Required work – Pull each line holding the word "xlsx" from the data.

BEGIN Input data

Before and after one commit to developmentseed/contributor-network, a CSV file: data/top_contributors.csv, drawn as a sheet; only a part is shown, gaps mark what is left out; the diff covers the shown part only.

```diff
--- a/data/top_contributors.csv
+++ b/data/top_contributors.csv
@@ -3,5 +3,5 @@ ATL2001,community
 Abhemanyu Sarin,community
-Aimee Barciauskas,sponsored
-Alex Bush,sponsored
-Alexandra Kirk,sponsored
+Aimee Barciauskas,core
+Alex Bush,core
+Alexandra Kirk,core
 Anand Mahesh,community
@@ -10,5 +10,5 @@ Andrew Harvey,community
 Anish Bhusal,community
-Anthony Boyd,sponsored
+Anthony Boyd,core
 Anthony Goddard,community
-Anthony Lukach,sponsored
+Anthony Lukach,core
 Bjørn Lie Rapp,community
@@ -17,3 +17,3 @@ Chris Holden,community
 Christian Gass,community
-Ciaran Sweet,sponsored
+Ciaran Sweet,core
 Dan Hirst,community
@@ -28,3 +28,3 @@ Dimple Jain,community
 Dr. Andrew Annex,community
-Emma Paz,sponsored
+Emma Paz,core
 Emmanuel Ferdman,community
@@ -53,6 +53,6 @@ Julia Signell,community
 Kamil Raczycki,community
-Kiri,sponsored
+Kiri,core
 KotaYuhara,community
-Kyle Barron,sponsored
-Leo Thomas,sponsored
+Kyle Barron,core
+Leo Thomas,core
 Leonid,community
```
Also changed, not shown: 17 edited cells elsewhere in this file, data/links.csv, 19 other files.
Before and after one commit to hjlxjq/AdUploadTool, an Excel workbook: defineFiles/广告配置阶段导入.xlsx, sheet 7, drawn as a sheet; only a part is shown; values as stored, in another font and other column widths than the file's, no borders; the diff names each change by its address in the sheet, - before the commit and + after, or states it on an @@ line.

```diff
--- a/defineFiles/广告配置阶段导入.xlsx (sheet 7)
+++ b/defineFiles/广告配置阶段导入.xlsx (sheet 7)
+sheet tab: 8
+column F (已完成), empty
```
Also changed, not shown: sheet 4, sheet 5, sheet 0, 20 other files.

END Input data

Result –
Before and after one commit to hjlxjq/AdUploadTool, an Excel workbook: defineFiles/广告配置阶段导入.xlsx, sheet 7, drawn as a sheet; only a part is shown; values as stored, in another font and other column widths than the file's, no borders; the diff names each change by its address in the sheet, - before the commit and + after, or states it on an @@ line.
--- a/defineFiles/广告配置阶段导入.xlsx (sheet 7)
+++ b/defineFiles/广告配置阶段导入.xlsx (sheet 7)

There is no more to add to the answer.